Photo: Rena Laverty/ Team USA
By JACK LeGWIN
Matthew Boldy is making a name for himself.
Having scored 32 points (19G- 13A) in 30 games thus far this season for the Team USA NTDP program, the BC commit has rocketed up draft boards, thanks to his deft touch, scoring ability and physicality on the ice.
Projected to be a top 10 pick in the 2019 NHL draft by multiple media outlets, Boldy says that’s not something that he thinks about on an everyday basis.
“I generally try to not think about stuff like that,” Boldy said. “We have a pretty good schedule this year, so it’s not too hard to get distracted. You’re focusing on your game and you have to take it game by game and everything will play out. A lot of guys are focusing on how the team is doing rather than the individual stuff.”
Scouts have often noted that Boldy’s competitiveness is what sets him apart from many other top players.

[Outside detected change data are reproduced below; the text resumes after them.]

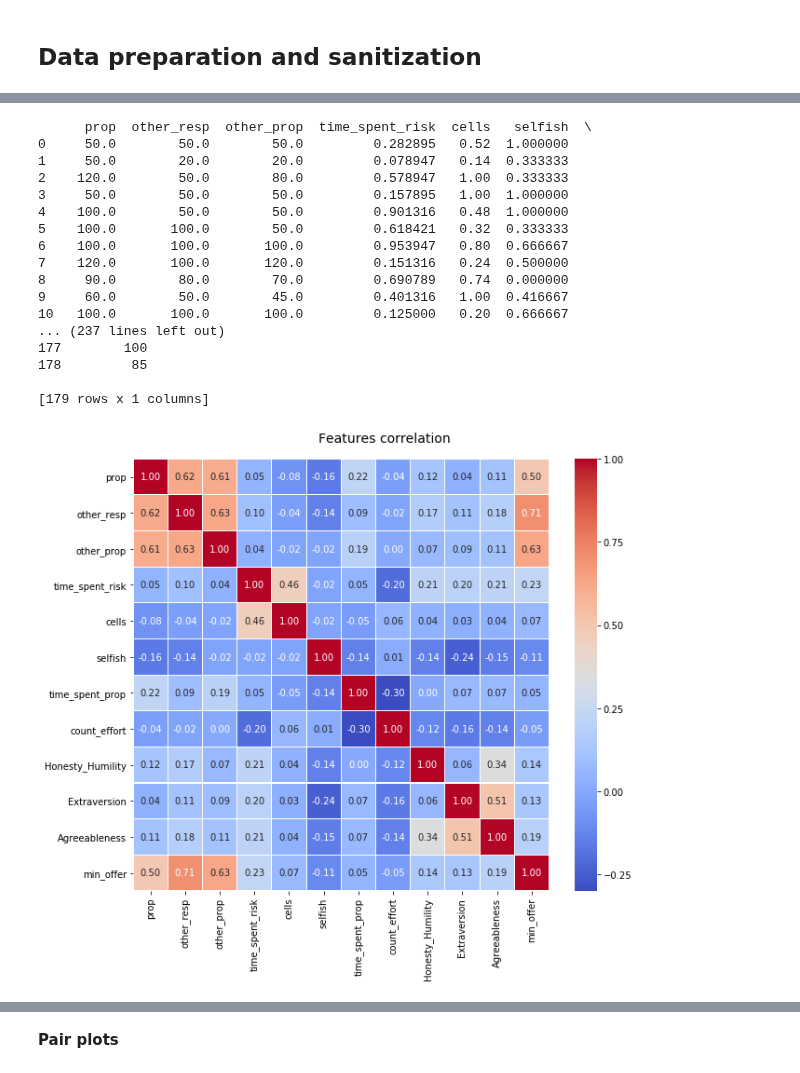
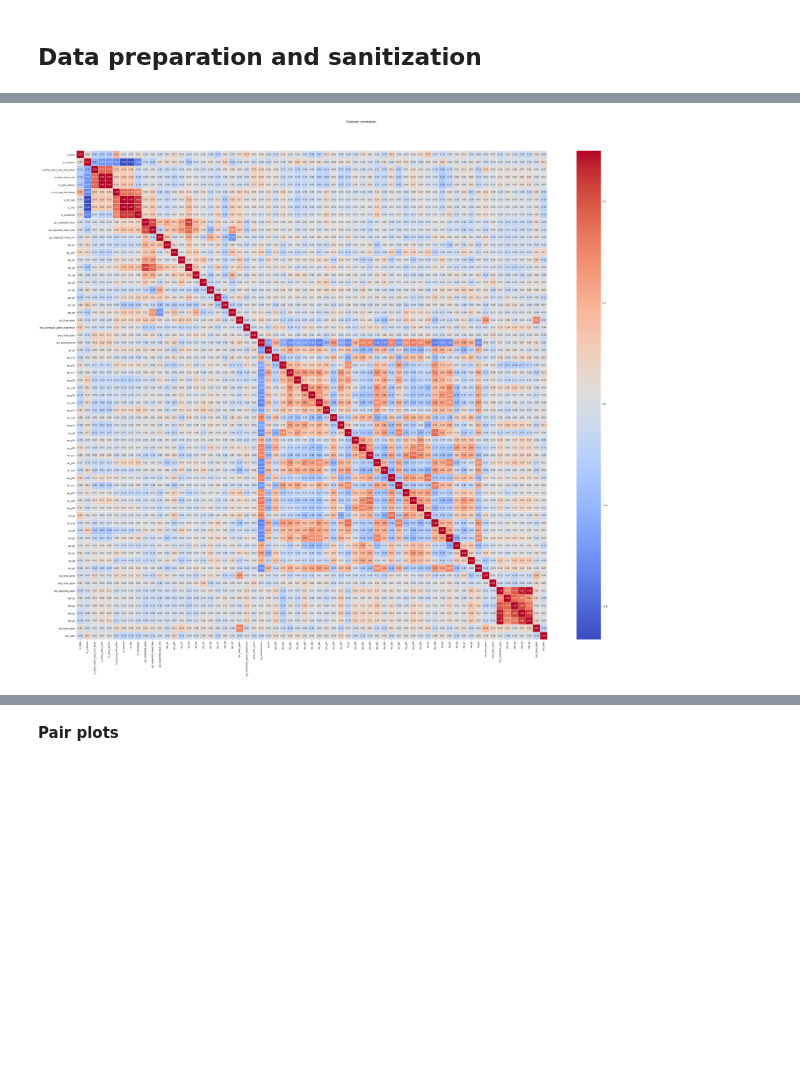
Before and after one commit to afranck64/ultimatum, a Jupyter notebook: notebooks/Data.ipynb, the cells around one changed output, grey strips where cells are left out. Drawn from its saved outputs; the diff is of its cells as text; code cells hidden in the pictures; blank space fills up the shorter version.

```diff
--- a/notebooks/Data.ipynb
+++ b/notebooks/Data.ipynb
@@ -20,5 +20,10 @@ import imblearn
 from core.utils.preprocessing import df_to_xydf, df_to_xy
 
 # Read and sanitize the data
-df = pd.read_excel("../data/t00/UG_HH_NEW_continuous_no200.xls")
+df = pd.read_csv("../data/t00/data_t00.csv")
+df_full = df.copy()
+drop_cols = ["worker_id", "resp_worker_id", "prop_worker_id", "updated", "status", "job_id", "status", "timestamp", "rowid", "offer_dss", "offer", "offer_final"]
+df = df[[col for col in df.columns if col not in drop_cols]]
 df = df.dropna()
+
+cols = [col for col in df.columns if col != "min_offer"] + ["min_offer"]
@@ -41,33 +63,16 @@ df.describe().T
 # %%
 import seaborn as sns
 from matplotlib import pyplot as plt
 
 # Correlation Matrix Heatmap
-f, ax = plt.subplots(figsize=(10, 8))
+f, ax = plt.subplots(figsize=(50, 40))
 df_x, df_y = df_to_xydf(df)
 df_corr = df_x.copy()
 df_corr['min_offer'] = df_y['min_offer']
 corr = df_corr.corr()
 hm = sns.heatmap(round(corr,2), annot=True, ax=ax, cmap="coolwarm",fmt='.2f',
                  linewidths=.05)
 f.subplots_adjust(top=0.93)
 t= f.suptitle('Features correlation', fontsize=14)
 # %% [output]
-      prop  other_resp  other_prop  time_spent_risk  cells   selfish  \
-0     50.0        50.0        50.0         0.282895   0.52  1.000000
-1     50.0        20.0        20.0         0.078947   0.14  0.333333
-2    120.0        50.0        80.0         0.578947   1.00  0.333333
-3     50.0        50.0        50.0         0.157895   1.00  1.000000
-4    100.0        50.0        50.0         0.901316   0.48  1.000000
-5    100.0       100.0        50.0         0.618421   0.32  0.333333
-6    100.0       100.0       100.0         0.953947   0.80  0.666667
-7    120.0       100.0       120.0         0.151316   0.24  0.500000
-8     90.0        80.0        70.0         0.690789   0.74  0.000000
-9     60.0        50.0        45.0         0.401316   1.00  0.416667
-10   100.0       100.0       100.0         0.125000   0.20  0.666667
-... (237 lines left out)
-177        100
-178         85
-
-[179 rows x 1 columns]
-[figure, old version]
+[figure, new version]
```
Also changed, not shown: parts of 16 cells of this notebook, 20 other files.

He says that growing up with an older brother is a big reason for his fieriness.
“Growing up, my brother and I were very close,” Boldy said. “It definitely made me physically and mentally stronger. I’m four years younger so I had to come up with ways to beat him, it wasn’t too easy, but I eventually figured it out.”
Boldy’s father played football at Maine, but growing up in such a small town in Massachusetts with no football program led the Millis, Massachusetts native down a different path.
“When I was younger, even before we moved to Millis, we were in an even smaller town and there wasn’t a program to get into,” Boldy said. “My dad always loved hockey so he got my older brother into that, so when I was born, my brother was already playing with sticks and roller blading so it was something that I always wanted to do.”
Boldy believes that his intensity is something that he will be able to bring to the table next year at the college level.
“I think my competitiveness and how hard I work is something that I’ll bring to the next level,” Boldy said. “When I was growing up, as the younger brother, I took some beatings, but that’s actually helped me to mature.”
Boldy will head to Boston College next year to play for head coach Jerry York, fulfilling a life-long aspiration.
“Playing at BC was always a dream of mine,” Boldy said. “When I got the chance it was hard to pass up. I grew up going to their games and being around there. When I got the chance it was a pretty easy choice for me.”
With many players from the Team USA program heading east to play in the Boston area, Boldy says that he believes that the relationships that he has built with many of his current teammates will continue when they get to college.
“Playing up here, you’re with these guys every day all day,” Boldy said. “Some of my closest friends are here, friendships that I’ll have for the rest of my life, so whether they’re on the team with me or down the street, it’s definitely something special that will help.”
While his daily upper line assignment with his teammates switches often on the ice, Boldy says he believes that every line that they rotate in has a legitimate chance of scoring and making a contribution.
“The collection of guys we have is unbelievable,” Boldy said. “No matter what line we have out there, they’re a threat to score, there’s no doubt in any one on our team, so we go into each game with confidence.”
The importance of giving back to the community off the ice has been something that the NTDP program has taught its players and Boldy says it is something that the team believes is important.
“With everything that we’re given, giving back and being a role model in the community is important,” Boldy said. “It’s something that we enjoy and we hope the people in the community enjoy too.”
Boldy says that he believes that many of the things that he’s learned playing the game of hockey translate over to helping him and the rest of his life.
“On the ice you have to make the right play, the smart play,” Boldy said. “I think that carries over into life. Everything about hockey is something that has helped me to become the person that I am.”